On Tuesday, a new Washington Post/ABC News poll showed that fully half of Hispanics do not believe that it makes a difference who wins the Senate in the 2014 midterm elections. And those who care, the poll showed, heavily favored Republicans – twice as many Hispanics, in fact, thought it would be a positive if Republicans took over the Senate (30 percent) as if Democrats took over the Senate (15 percent). That’s because Hispanics think the economy stinks – 76 percent said they were negative about the economy.
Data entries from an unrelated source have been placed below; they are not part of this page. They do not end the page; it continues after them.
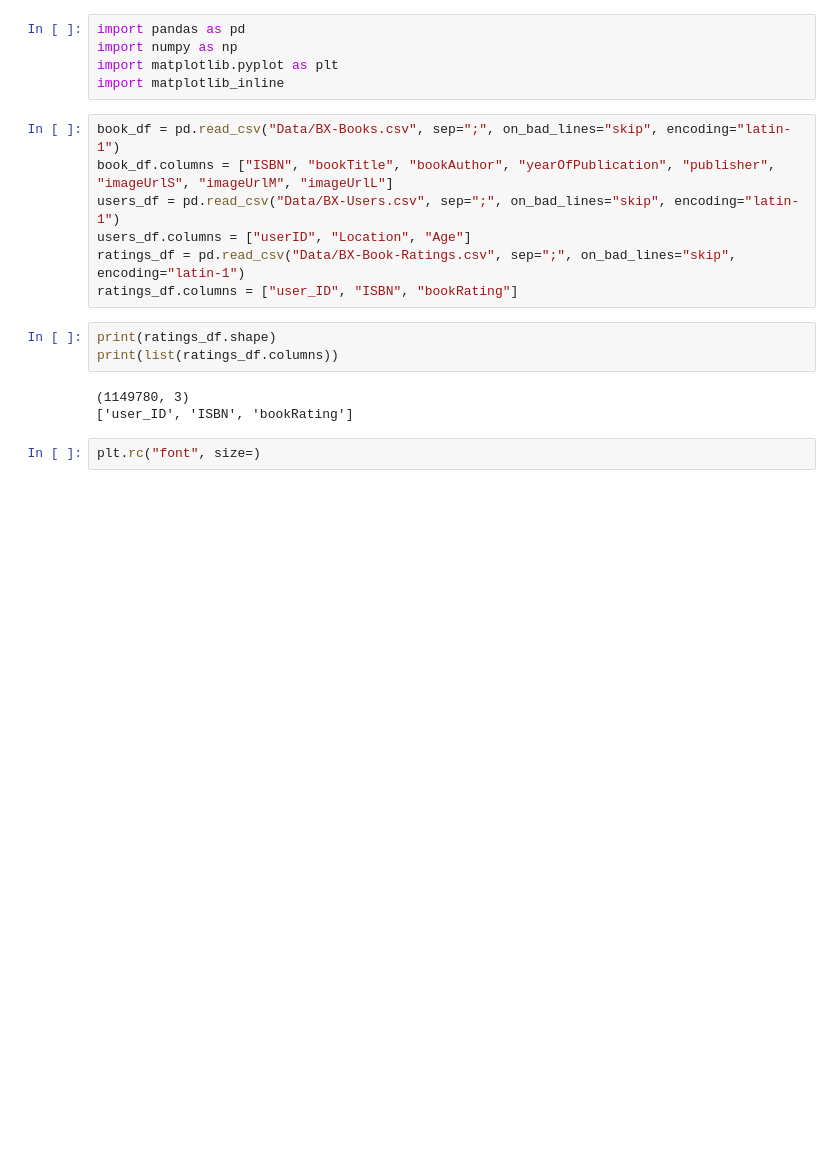
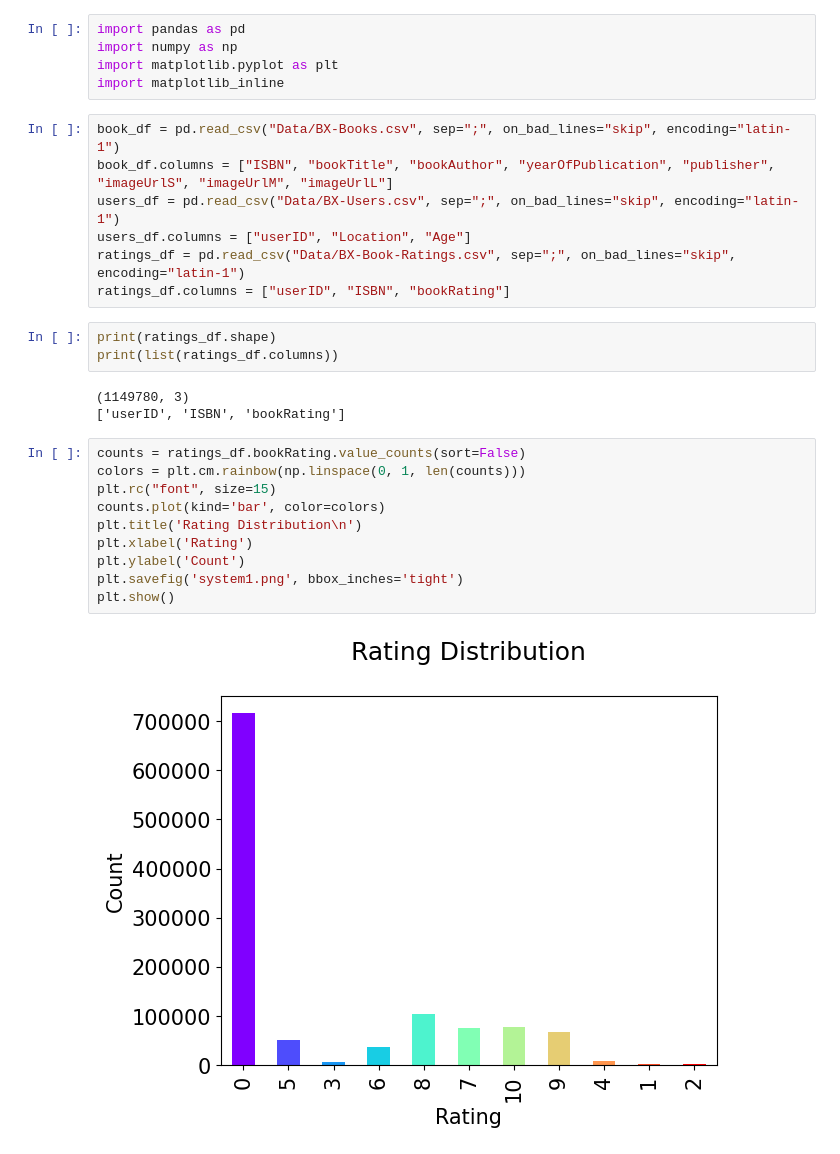
Before and after one commit to Thomasayanfeoluwa/Recommendation-Systems, a Jupyter notebook: book_kkn.ipynb, the cells around one changed output. Cells and saved outputs as stored; diff of their text form; blank space fills up the shorter version.

Commit message:
ratings

```diff
--- a/book_kkn.ipynb
+++ b/book_kkn.ipynb
@@ -9,12 +9,22 @@ book_df.columns = ["ISBN", "bookTitle", "bookAuthor", "yearOfPublication", "publ
 users_df = pd.read_csv("Data/BX-Users.csv", sep=";", on_bad_lines="skip", encoding="latin-1")
 users_df.columns = ["userID", "Location", "Age"]
 ratings_df = pd.read_csv("Data/BX-Book-Ratings.csv", sep=";", on_bad_lines="skip", encoding="latin-1")
-ratings_df.columns = ["user_ID", "ISBN", "bookRating"]
+ratings_df.columns = ["userID", "ISBN", "bookRating"]
 # %%
 print(ratings_df.shape)
 print(list(ratings_df.columns))
 # %% [output]
 (1149780, 3)
-['user_ID', 'ISBN', 'bookRating']
+['userID', 'ISBN', 'bookRating']
-# %%
-plt.rc("font", size=)
+# %%
+counts = ratings_df.bookRating.value_counts(sort=False)
+colors = plt.cm.rainbow(np.linspace(0, 1, len(counts)))
+plt.rc("font", size=15)
+counts.plot(kind='bar', color=colors)
+plt.title('Rating Distribution\n')
+plt.xlabel('Rating')
+plt.ylabel('Count')
+plt.savefig('system1.png', bbox_inches='tight')
+plt.show()
+# %% [output]
+[figure, added]
```
Also changed, not shown: parts of 5 cells of this notebook, 1 other file.
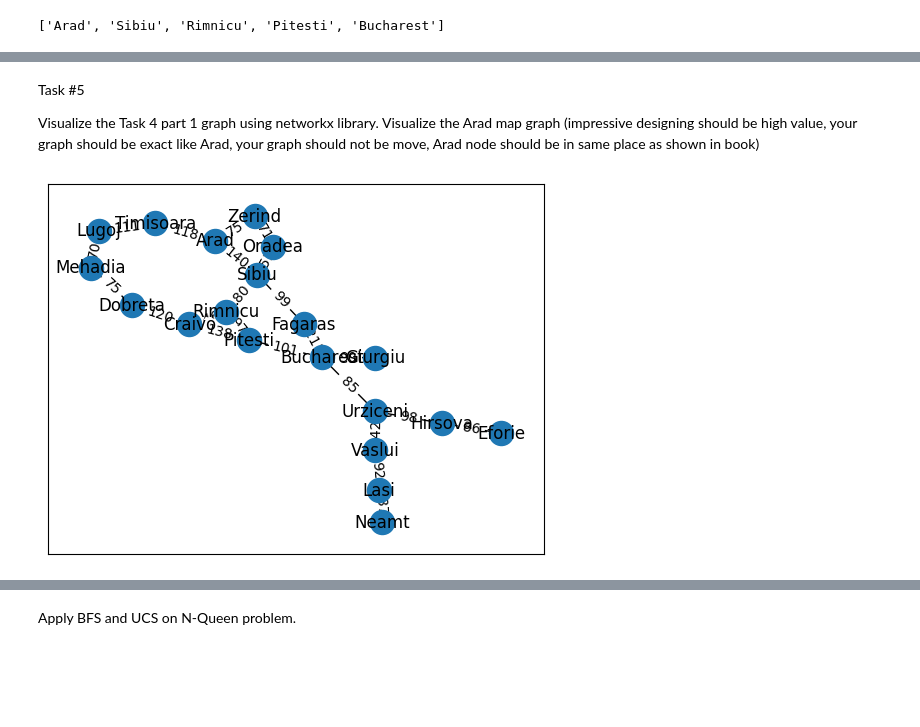
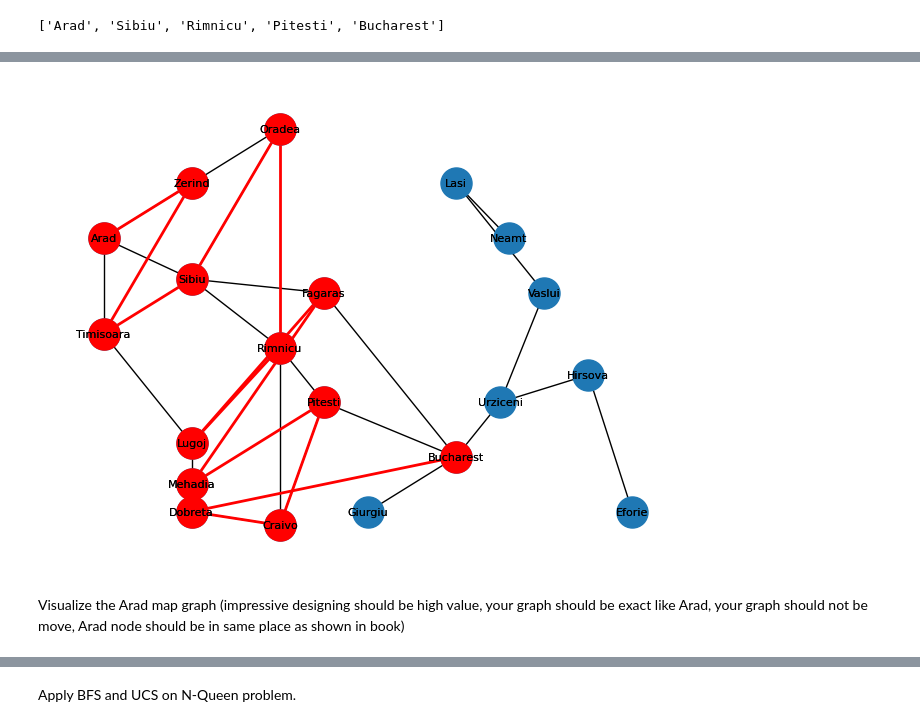
Before and after one commit to TafreedAhmad/AiLab-3, a Jupyter notebook: hometask03.ipynb, the cells around one changed output, grey strips where cells are left out. Drawn from its saved outputs; the diff is of its cells as text; code cells hidden in the pictures; blank space fills up the shorter version.

Commit message:
Task 5 Done almost

```diff
--- a/hometask03.ipynb
+++ b/hometask03.ipynb
@@ -1058,35 +1223,22 @@ print(path)
+# %%
+pos = {'Arad': (0, 11), 'Zerind': (1, 13), 'Oradea': (2, 15), 'Fagaras': (2.5, 9), 'Sibiu': (1, 9.5),
+       'Timisoara': (0, 7.5), 'Lugoj': (1, 3.5), 'Mehadia': (1, 2), 'Dobreta': (1, 1), 'Craivo': (2, 0.5),
+       'Giurgiu': (3, 1), 'Pitesti': (2.5, 5), 'Bucharest': (4, 3), 'Rimnicu': (2, 7), 'Urziceni': (4.5, 5),
+       'Hirsova': (5.5, 6), 'Vaslui': (5, 9), 'Neamt': (4.6, 11), 'Lasi': (4, 13), 'Eforie': (6, 1)}
+
+nx.draw(G, pos, with_labels=True, font_size=8, node_size=500)
+path_nodes = path
+path_edges = [(path[i], path[i+1]) for i in range(len(path)-1)]
+nx.draw_networkx_nodes(G, pos, nodelist=path_nodes,
+                       node_color='r', node_size=500)
+nx.draw_networkx_edges(G, pos, edgelist=path_edges, edge_color='r', width=2)
+labels = {node: node for node in G.nodes()}
+nx.draw_networkx_labels(G, pos, labels, font_size=8)
+plt.show()
+# %% [output]
+[figure, added]
 # %% [markdown]
-Task #5
 
-Visualize the Task 4 part 1 graph using networkx library.
 Visualize the Arad map graph (impressive designing should be high value, your graph should be
 exact like Arad, your graph should not be move, Arad node should be in same place as shown in
 book)
-# %%
-import networkx as nx
-import matplotlib.pyplot as plt
-
-G = nx.Graph()
-
-# Add nodes
-for node in graph:
-    G.add_node(node)
-
-# Add edges and edge weights
-for node in graph:
-    for edge in graph[node]:
-        G.add_edge(node, edge[0], weight=edge[1])
-
-# Set positions of nodes
-pos = nx.spring_layout(G)
-
-# Draw nodes and edges with labels
-nx.draw_networkx_nodes(G, pos)
-nx.draw_networkx_edges(G, pos)
-nx.draw_networkx_edge_labels(
-    G, pos, edge_labels=nx.get_edge_attributes(G, 'weight'))
-nx.draw_networkx_labels(G, pos)
-
-plt.show()
-# %% [output]
-[figure, removed]
```
Also changed, not shown: parts of 9 cells of this notebook.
Overall, according to the poll, Hispanics favor Democrats over Republicans by a 44 percent to 27 percent margin.
Naturally, the Republican Party will take exactly the wrong message from this poll. Speaker of the House John Boehner said in September that immigration reform would be high on the list of priorities after the election. Party insiders are saying the same thing. The notion: if Republicans can show Hispanics that they care about immigration reform by passing a comprehensive bill, Obama will either sign it or he won’t; if he signs it, Republicans will be given the credit, and if he doesn’t, he will look as though he doesn’t care about Hispanics.
Boehner and company intuit that if Republicans can win a plurality of the Hispanic vote in 2014, and they then foist amnesty on the American people, they’ll be set to truly grab a large share of the Hispanic vote come 2016. This is also the logic of those pushing for a Jeb Bush presidential run – they posit that Jeb’s Hispanic wife and generally pro-amnesty position will make inroads in the Hispanic vote.
But that’s nonsense. Should Republicans push a comprehensive immigration reform bill after the 2014 elections, Obama will either sign it or he won’t; if he signs it, he will be given the credit for brokering a deal with intransigent Republicans thanks to the media, and if he doesn’t, Republicans will be blamed for not caving enough on immigration.
Here is the real takeaway message from the poll: conservative Hispanics, the Hispanics most likely to show up in midterms – we’ll call them Midterm Hispanics, for shorthand — do not believe in amnesty. The Hispanics most likely to show up in a presidential election – Presidential Hispanics — tend Democrat overall, not just for amnesty reasons. Hispanic Americans, in other words, vote just like other Americans do, although their percentages are skewed more Democrat overall.
Should Republicans misinterpret the polls here, they will end up legalizing a huge number of Hispanic immigrants who are Presidential Hispanics, not Midterm Hispanics. According to the Center for Immigration Studies, overall, six out of ten new immigrant households with children are on a welfare program, as opposed to 37 percent of native-born Americans. According to a 2012 Pew Hispanic poll, new Hispanic immigrants favor bigger government with more services by a whopping 81 percent to 12 percent margin. A full 51 percent of all Hispanics identify themselves by country of origin. 58 percent of foreign-born Hispanic immigrants say they are “very different from a typical American.” Overall, Hispanics say they are slightly more likely than other Americans to identify as liberal, whether foreign or native-born.
Which means that the best electoral strategy for Republicans would not be to move toward legalization of millions more Hispanics who are not conservative, but to identify those Hispanics who are either conservative or open to conservatism. In other words, start thinking like Republicans – treating Hispanics as individuals rather than members of a homogenous group – rather than Democrats. The immigration issue is obviously important to many Hispanics, just as it is important to many Americans. But winning vast swaths of Hispanic voters to conservatism isn’t simply an amnesty proposal away.
Ben Shapiro is Senior Editor-At-Large of Breitbart News and author of the new book, The People vs. Barack Obama: The Criminal Case Against The Obama Administration (Threshold Editions, June 10, 2014). He is also Editor-in-Chief of TruthRevolt.org. Follow Ben Shapiro on Twitter @benshapiro.